  It’s a very nice place, the Orange Bar. Low-key, friendly, terrific music … there was very little not to like. The place was run by Wendy, a bonny Scottish lass, and Panos, a music nut Greek (right, and righter), and lovely they were too, and very probably still are. Gavin and I hoisted ourselves onto a pair of stools every evening and drank beer and shots (every third shot came free, courtesy of Wendy, who was testing out some recipes) and talked writing and books and movies and music and women and life, the universe and everything. And every night we requested ‘The Boys of Summer’, and every night Panos played it. A damn fine time, all told. Wendy, incidentally, and if she wasn’t lovely enough already, was named for the heroine of PETER PAN.
  The novel I was writing while on Ios finally got written, although it grew into a sprawling monster of 150,000 words or so, and will remain locked in a deep, dank drawer until it learns to behave itself. Meanwhile, I wrote THE BIG O, and its sequel, CRIME ALWAYS PAYS, in which most of the characters from THE BIG O wind up on Ios. A fictionalised version of the Orange Bar, called ‘The Blue Orange’, serves as a nerve centre for various nefarious deeds; indeed, I wrote the story under the working title of THE BLUE ORANGE. Naturally, no one even remotely akin to Wendy, Panos or any of their clientele makes an appearance in the novel.
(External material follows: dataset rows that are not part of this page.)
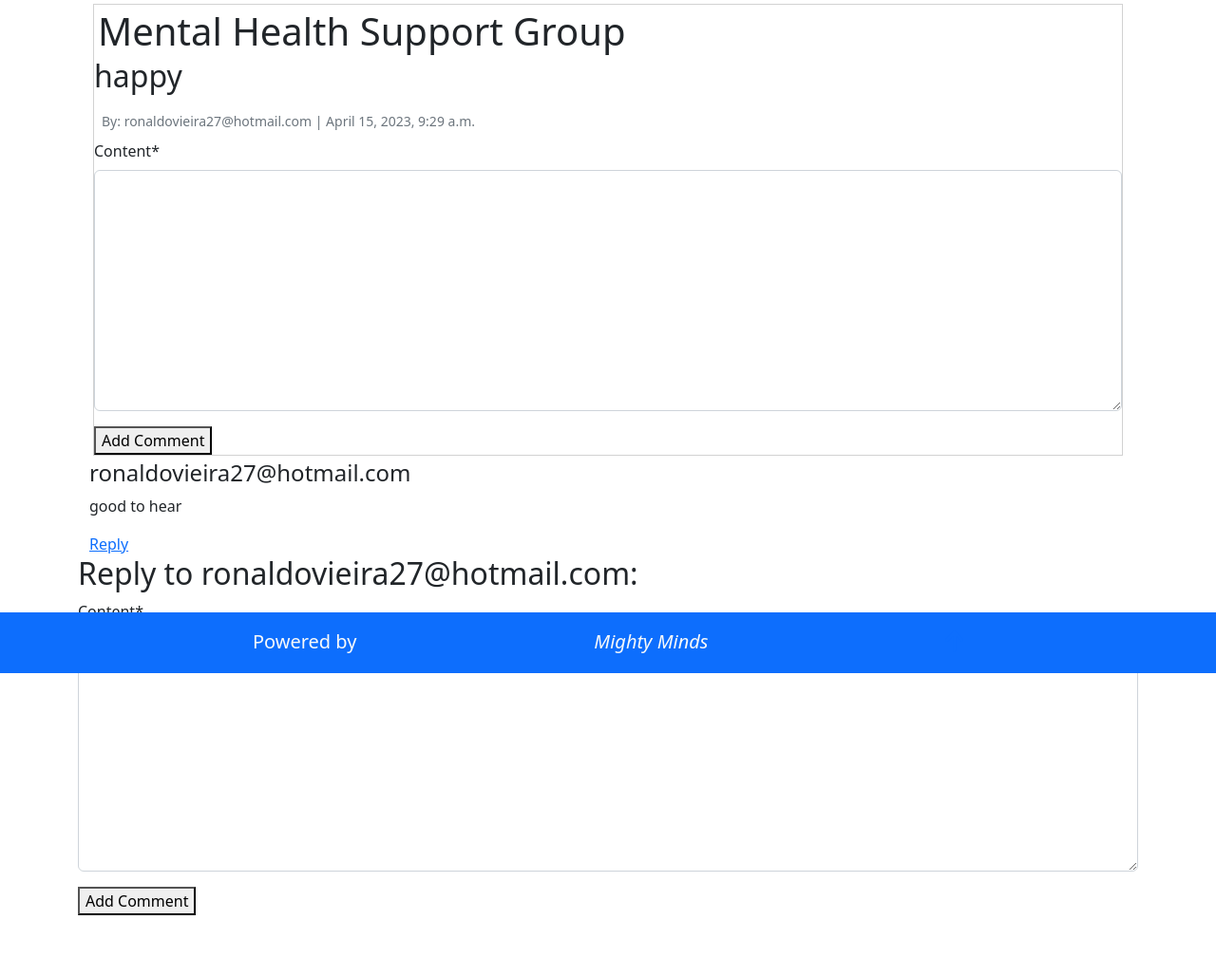
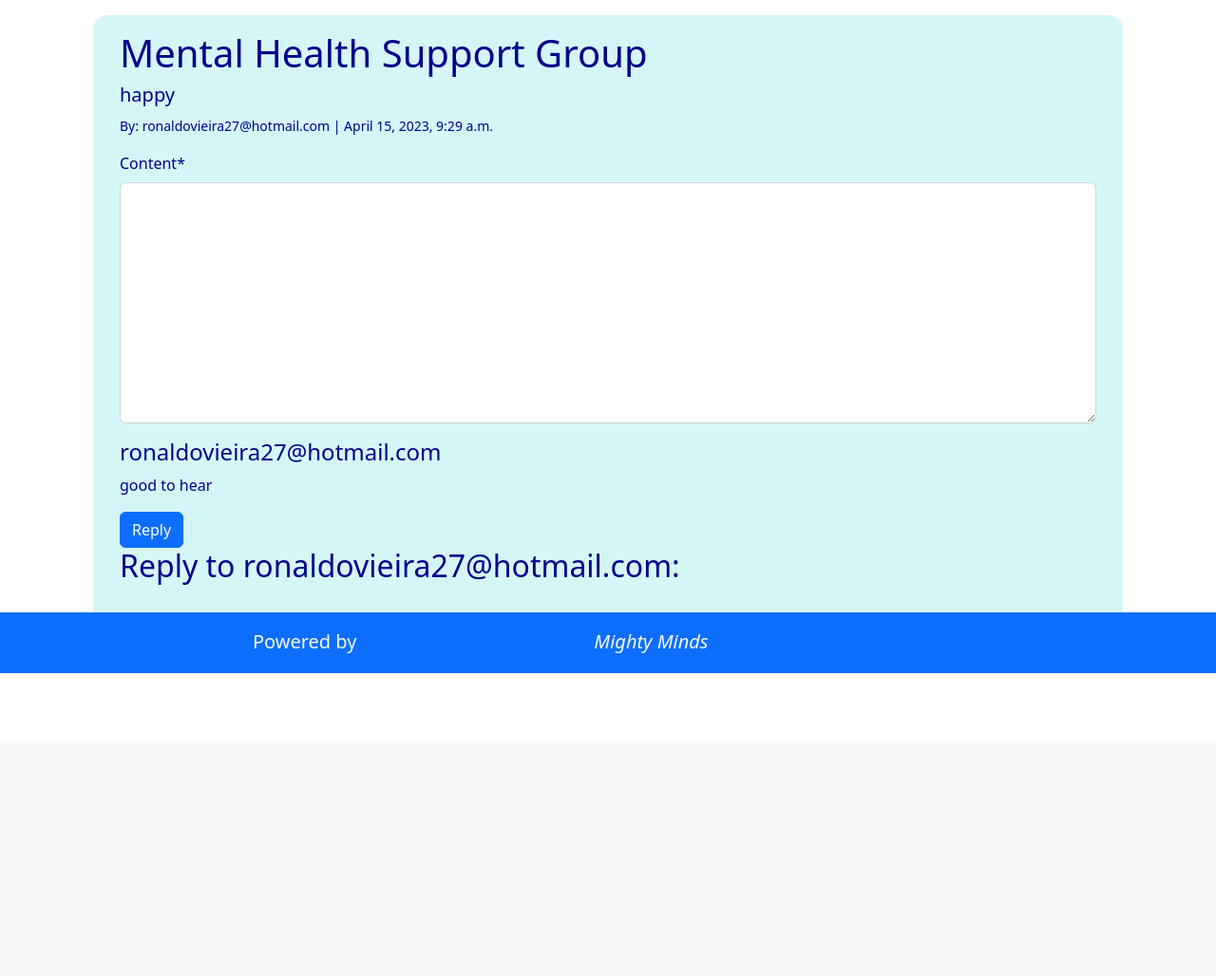
Before and after one commit to Edb83/breaking-the-silence, a Django app: page /forum/post/3/?parent=6 in a window 1280 px wide. Shown: the part 91-1119 px from the top of the page at 95% size. After the commit the page ends 800 px from the top, so only its background shows below. Run offline with Django 4.2, Linux system fonts and the light colour scheme; a user stored in the database is signed in; data comes from the database, SQL or seed files in the repository; both versions use the stored data as it was after the commit; some libraries are stand-ins or nearby versions.

Commit message:
styling done to forum pages

```diff
--- a/forum/templates/forum/comment_list.html
+++ b/forum/templates/forum/comment_list.html
@@ -4,9 +4,10 @@
 <div style="margin-left: {{ level|default:0 }}em">
     <h4>{{ comment.created_by.username }}</h4>
     <p>{{ comment.content }}</p>
-    <a href="{% url 'post_detail' pk=post.id %}?parent={{ comment.id }}">Reply</a>
+    <a href="{% url 'post_detail' pk=post.id %}?parent={{ comment.id }}" class="btn btn-primary">Reply</a>
     {% with comments=comment.comment_set.all level=level|default:0|add:1 %}
         {% include "forum/comment_list.html" %}
     {% endwith %}
+
 </div>
 {% endfor %}
--- a/forum/templates/forum/post_detail.html
+++ b/forum/templates/forum/post_detail.html
@@ -2,31 +2,30 @@
 {% load crispy_forms_tags %}
 
 {% block content %}
-
+<section class="post_detail_section m-3 p-3">
   <div class="container">
-  <div class="card m-1 rounded-0">
-    <h1 class="m-1">{{ post.topic.title }}</h1>
-    <h2>{{ post.content }}</h2>
-    <p class="m-2"><small class="text-muted">By: {{ post.created_by.username }} | {{ post.created_at }}</small></p>
+    <div class="row">
+      <div class="col-12">
+        <h1>{{ post.topic.title }}</h1>
+        <h5>{{ post.content }}</h5>
+        <p><small>By: {{ post.created_by.username }} | {{ post.created_at }}</small></p>
         <form method="post">
           {% csrf_token %}
           {{ form|crispy }}
-      <button type="submit">Add Comment</button>
         </form>
-  </div>
         <div>
           {% include "forum/comment_list.html" %}
         </div>
-</div>
-
         {% if user.is_authenticated %}
         {% if parent_comment %}
         <h2>Reply to {{ parent_comment.created_by.username }}:</h2>
-    <form method="post">
-      {% csrf_token %}
-      {{ form|crispy }}
-      <button type="submit">Add Comment</button>
-    </form>
         {% endif %}
         {% endif %}
+        <br>
+        <button type="submit" class="btn btn-primary">Add Comment</button>
+        <a href="{% url 'topics' %}" class="btn btn-primary">Return to Forum</a>
+      </div>
+    </div>
+  </div>
+</section>
 {% endblock %}
--- a/forum/templates/forum/topic_detail.html
+++ b/forum/templates/forum/topic_detail.html
@@ -34,14 +34,14 @@
     <div class="row">
       {% if user.is_authenticated %}
       <h2>Add a new post:</h2>
+      {% endif %}
       <form method="post">
         {% csrf_token %}
         {{ form|crispy }}
         <button type="submit" class="btn btn-primary">Add Post</button>
+        <a href="{% url 'topics' %}" class="btn btn-primary">Return to Forum</a>
       </form>
-      {% endif %}
     </div>
-
   </div>
 </section>
 
--- a/profiles/templates/profiles/edit_user_profile.html
+++ b/profiles/templates/profiles/edit_user_profile.html
@@ -11,6 +11,7 @@
           {% csrf_token %}
           {{ form|crispy }}
           <button type="submit" class="btn btn-primary">Save changes</button>
+          <a href="{% url 'user_profile' request.user.username %}" class="btn btn-primary">Return to Profile</a>
         </form>
       </div>
     </div>
--- a/static/css/base.css
+++ b/static/css/base.css
@@ -63,11 +63,9 @@ footer p {
 .forum_image {
     /* Sits on top of the page content */
     background-color: rgb(163, 160, 160);
-    background-image: url('/static/img/pexels.jpg');
-    background-size: contain;
+    background-size: cover;
     background-repeat: no-repeat;
-    background-position: right;
-    width: 300px;
+    width: 100%;
 }
 
 .topic {
@@ -116,7 +114,7 @@ post1 {
     overflow-x: hidden;
   }
 
-  .user_profile_section, .edit_user_profile_section, .checkin_form_section, .topics_section, .topic_detail_section {
+  .user_profile_section, .edit_user_profile_section, .checkin_form_section, .topics_section, .topic_detail_section, .post_detail_section {
     margin: 2%;
     color: var(--primary);
     background-color:var(--secondary);
@@ -165,3 +163,14 @@ post1 {
   footer {
     height: 4rem;
   }
+
+
+  @media only screen and (min-width: 992px) {
+    .forum_image {
+      /* Sits on top of the page content */
+      background-color: rgb(163, 160, 160);
+      background-size: cover;
+      background-repeat: no-repeat;
+      width: 100%;
+  }
+  }
```
Also changed, not shown: forum/templates/forum/topics.html (+4 -13 lines), db.sqlite3. Lines whose indentation alone changed are shown as unchanged.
  I’d like to have a copy or two to send to Wendy and Panos, but – as all three regular readers will be aware – CRIME ALWAYS PAYS is only available in e-format. Still, the good news there is that the Kindle version is now available for those of you with various iYokes: the app comes free, and can be downloaded here. When I mentioned this last week, CRIME ALWAYS PAYS jumped about 20,000 places on the Kindle charts, from 40,000+ to 20,000+, and even sneaked in to 13,573 at one stage. Since then it’s hovered around the mid-20,000 mark, which may well be rubbish by any accepted standard of book-selling, but I don’t know, I’m getting a buzz from it.
  Glenn Harper of International Noir was kind enough to post a review of CRIME ALWAYS PAYS this week, with the thrust of his piece running thusly:
“CRIME ALWAYS PAYS is part road movie and part farce, reminding me sometimes of Elmore Leonard, sometimes of Allan Guthrie (particularly SAVAGE NIGHT), sometimes of Donald Westlake (particularly the Dortmunder books), and sometimes of the Coen brothers (particularly Blood Simple) – sometimes all at once.”
  Thank you kindly, Mr Harper.
  So: if enough people buy CRIME ALWAYS PAYS on Kindle, someone somewhere might even publish it as an actual book, and I’ll be able to send Wendy and Panos a copy. Hell, I might even be able to return to Ios and hand it to them in person, and get one last blast of ‘The Boys of Summer’. Roll it there, Collette …